The future of the controversial Hinkley Point C nuclear plant remains in doubt despite being approved by EDF’s board after the government sought more time to decide.
Yesterday evening the board of French power giant EDF made its final investment decision on the 4GW nuclear plant, deciding to sanction the project. The Guardian has cited sources close to the matter who suggested the vote was close and the decision to approve Hinkley was won by just 10 votes to seven.
Earlier yesterday it was widely reported that EDF board member Gerard Magnin, who joined the firm to further its development of renewables projects, had resigned in protest at the project, claiming it was financially “very risky”. His resignation took the 18-man board down to 17.
EDF board approval was widely considered to be the last obstacle to Hinkley’s go-ahead, but late yesterday evening the government threw a spanner in the works by claiming it would not be making a final decision until this autumn.
“The government will now consider carefully all the component parts of this project and make its decision in the early autumn,” said Greg Clark, secretary of state at the Department for Business, Energy and Industrial Strategy.
EDF had expected to exchange contracts later today.
Speaking on BBC News this morning, shadow energy secretary Barry Gardiner slammed the latest development claiming it sent a “most appalling signal” to potential investors, but stressed the need for the government to take a much closer look at the cost of the project which is to be passed on to bill payers.

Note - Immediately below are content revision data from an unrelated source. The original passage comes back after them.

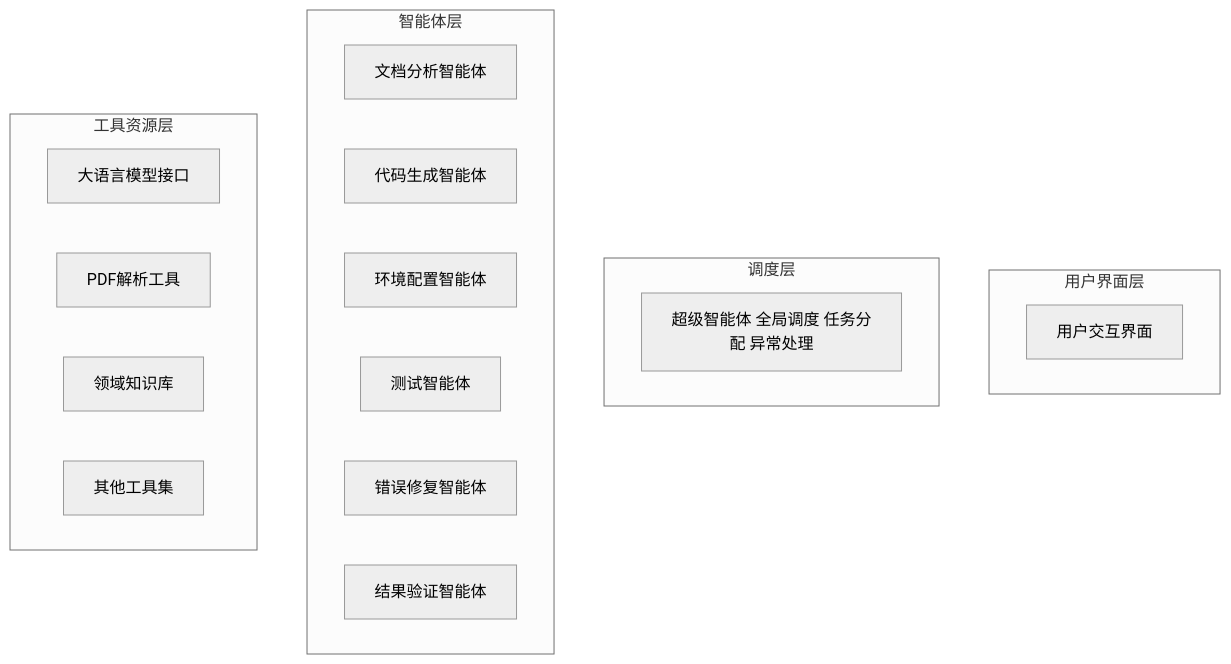
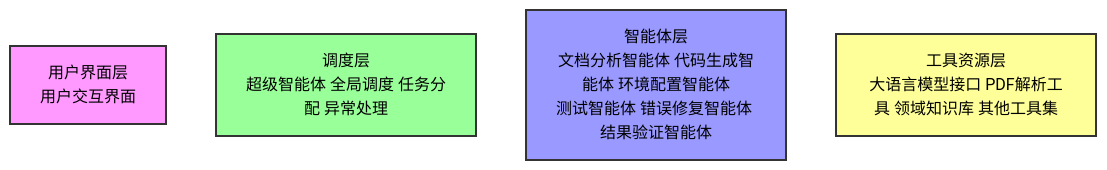
One commit to hongshixian/MultiAgentPaperCoder changed the second of 5 diagrams in 项目设计Document毕业论文参考.md. Above: the diagram before and after it, drawn with Mermaid (neutral theme).

Commit message:
fix: adjust architecture diagram to guaranteed vertical layout
- Remove subgraphs entirely to avoid layout misinterpretation
- Use explicit graph TD (top-down) layout with simple node structure
- Each layer is a single node clearly showing hierarchy
- Vertical arrangement is now enforced and will not render horizontally

````diff
--- a/项目设计Document毕业论文参考.md
+++ b/项目设计Document毕业论文参考.md
@@ -121,26 +121,12 @@
 ```mermaid
-flowchart TD
-    subgraph 用户界面层
-        UI[用户交互界面]
-    end
+graph TD
+    A[用户界面层<br/>用户交互界面]
+    B[调度层<br/>超级智能体 全局调度 任务分配 异常处理]
+    C[智能体层<br/>文档分析智能体 代码生成智能体 环境配置智能体<br/>测试智能体 错误修复智能体 结果验证智能体]
+    D[工具资源层<br/>大语言模型接口 PDF解析工具 领域知识库 其他工具集]
     
-    subgraph 调度层
-        SA[超级智能体 全局调度 任务分配 异常处理]
-    end
-    
-    subgraph 智能体层
-        DA[文档分析智能体]
-        CG[代码生成智能体]
-        EC[环境配置智能体]
-        CT[测试智能体]
-        BF[错误修复智能体]
-        RV[结果验证智能体]
-    end
-    
-    subgraph 工具资源层
-        LLM[大语言模型接口]
-        PDF[PDF解析工具]
-        KB[领域知识库]
-        TOOLS[其他工具集]
-    end
+    style A fill:#f9f,stroke:#333,stroke-width:2px
+    style B fill:#9f9,stroke:#333,stroke-width:2px
+    style C fill:#99f,stroke:#333,stroke-width:2px
+    style D fill:#ff9,stroke:#333,stroke-width:2px
 ```
````
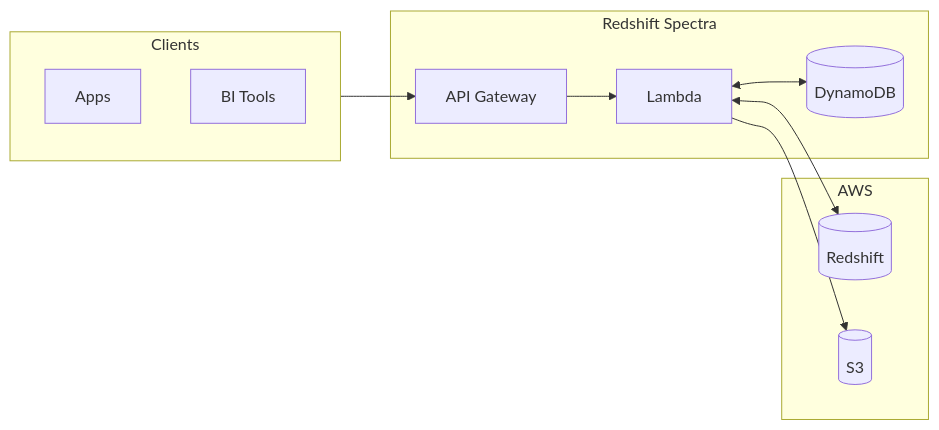
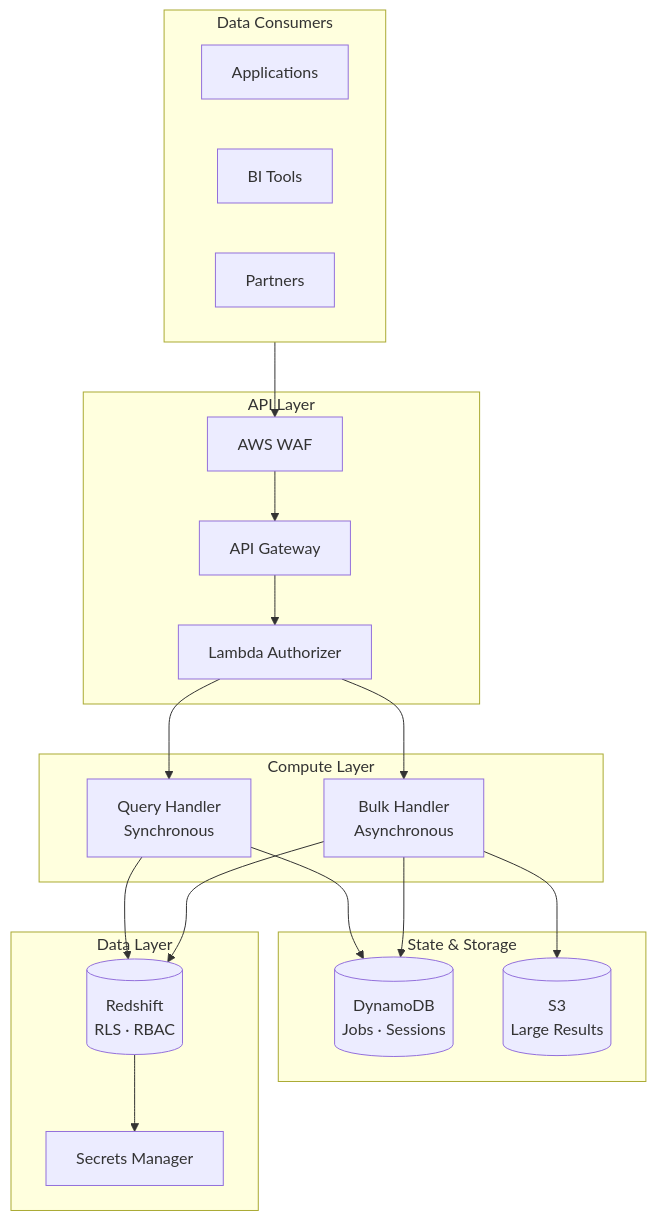
One commit to zhiweio/redshift-spectra changed the diagram in README.md. Above: the diagram before and after it, drawn with Mermaid. The commit also changed other lines of this file, not shown here.

Commit message:
docs: update README for clarity and accuracy, enhance architecture diagram, and improve API usage examples

````diff
--- a/README.md
+++ b/README.md
@@ -26,23 +28,39 @@
 ```mermaid
-flowchart LR
-    subgraph Clients
-        A[Apps] 
-        B[BI Tools]
+flowchart TB
+    subgraph Clients["Data Consumers"]
+        APP[Applications]
+        BI[BI Tools]
+        PARTNER[Partners]
     end
     
-    subgraph Spectra["Redshift Spectra"]
+    subgraph Edge["API Layer"]
+        WAF[AWS WAF]
         GW[API Gateway]
-        L[Lambda]
-        D[(DynamoDB)]
+        AUTH[Lambda Authorizer]
     end
     
-    subgraph AWS
-        R[(Redshift)]
-        S[(S3)]
+    subgraph Compute["Compute Layer"]
+        QUERY[Query Handler<br/>Synchronous]
+        BULK[Bulk Handler<br/>Asynchronous]
     end
     
-    Clients --> GW --> L
-    L <--> D
-    L <--> R
-    L --> S
+    subgraph State["State & Storage"]
+        DDB[(DynamoDB<br/>Jobs · Sessions)]
+        S3[(S3<br/>Large Results)]
+    end
+    
+    subgraph Data["Data Layer"]
+        RS[(Redshift<br/>RLS · RBAC)]
+        SM[Secrets Manager]
+    end
+    
+    Clients --> WAF --> GW --> AUTH
+    AUTH --> QUERY
+    AUTH --> BULK
+    QUERY --> DDB
+    QUERY --> RS
+    BULK --> DDB
+    BULK --> S3
+    BULK --> RS
+    RS --> SM
 ```
````
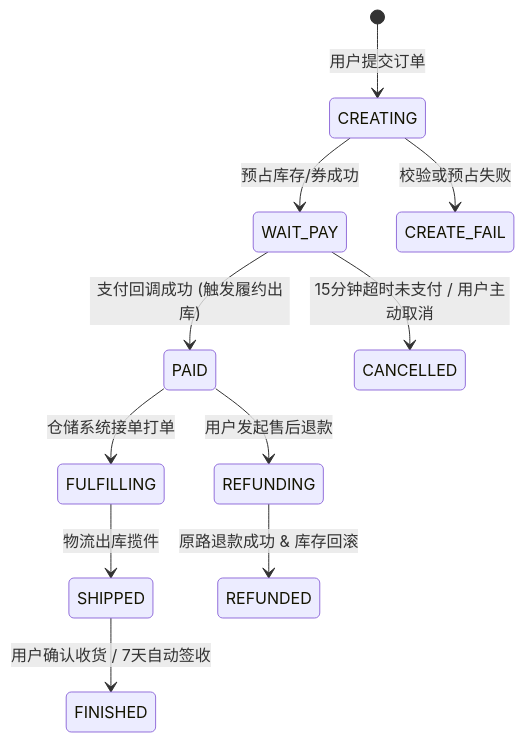
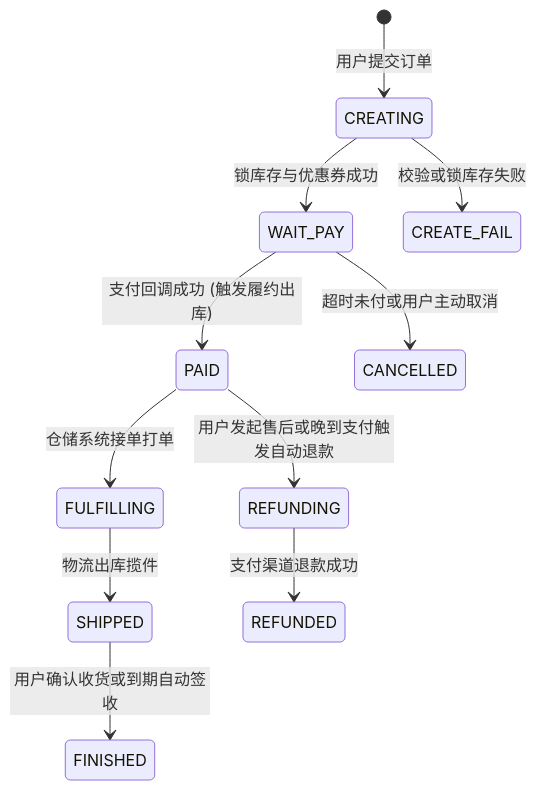
Before and after one commit to GuoWWWX/knowledge-base: the first of 3 diagrams in 20-Java后端/09-项目实战/03-项目-订单履约系统.md, drawn with Mermaid. The commit also changed other lines of this file and 251 other files, not shown here.

````diff
--- a/20-Java后端/09-项目实战/03-项目-订单履约系统.md
+++ b/20-Java后端/09-项目实战/03-项目-订单履约系统.md
@@ -41,16 +50,16 @@
 ```mermaid
 stateDiagram-v2
     [*] --> CREATING : 用户提交订单
-    CREATING --> WAIT_PAY : 预占库存/券成功
-    CREATING --> CREATE_FAIL : 校验或预占失败
+    CREATING --> WAIT_PAY : 锁库存与优惠券成功
+    CREATING --> CREATE_FAIL : 校验或锁库存失败
 
     WAIT_PAY --> PAID : 支付回调成功 (触发履约出库)
-    WAIT_PAY --> CANCELLED : 15分钟超时未支付 / 用户主动取消
+    WAIT_PAY --> CANCELLED : 超时未付或用户主动取消
 
     PAID --> FULFILLING : 仓储系统接单打单
     FULFILLING --> SHIPPED : 物流出库揽件
-    SHIPPED --> FINISHED : 用户确认收货 / 7天自动签收
+    SHIPPED --> FINISHED : 用户确认收货或到期自动签收
 
-    PAID --> REFUNDING : 用户发起售后退款
-    REFUNDING --> REFUNDED : 原路退款成功 & 库存回滚
+    PAID --> REFUNDING : 用户发起售后或晚到支付触发自动退款
+    REFUNDING --> REFUNDED : 支付渠道退款成功
 ```
````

Hinkley’s CfD was initially agreed at £92.50/MWh however inflation has dragged the current cost to £102/MWh, drastically more expensive than other generators such as gas, onshore wind and solar. Earlier this month a report published by the National Audit Office concluded that the cost of Hinkley’s CfD had risen from an original estimate of £6 billion to around £29 billion, all of which will be passed on to bill payers through levies.
The government has frequently claimed that policy decisions - including those made to slash renewable subsidies and cancel other support frameworks - have been made specifically to protect consumers from rising bills.
Gardiner also said the government should be looking to renegotiate with EDF the CfD agreement - which comprise notoriously watertight public law contracts - and that it “desperately” needed a plan B if Hinkley was to be cancelled.
Prior to yesterday evening’s development, Richard Black, director at the Energy and Climate Intelligence Unit, said that the French government needed the project to go ahead to prove itself as a major international player in infrastructure development.
“With similar reactors in France and Finland seriously over time and over budget, France needs a Hinkley success if it’s to persuade anyone in the West that it’s still a serious player in the global nuclear industry.
“So it’s a risk worth taking for France; but is it for Britain? In a world moving towards cheaper, flexible, decentralised power systems, investing in eye-wateringly expensive always-on ‘baseload’ power plants increasingly looks like a 20th century solution for a 21st century problem,” he said.
Tony Ward, head of power and utilities at consultancy giant EY, said: “We should recognise that the UK’s electricity system is changing rapidly, especially in the transition to a more distributed, diverse mix for our power generation. However the robustness and reliability of the system as a whole will still demand large-scale base-load power. Today’s announcement is the start of a process to replace some of the existing low carbon nuclear capacity that the UK has already closed, and more that will close in the years to come.”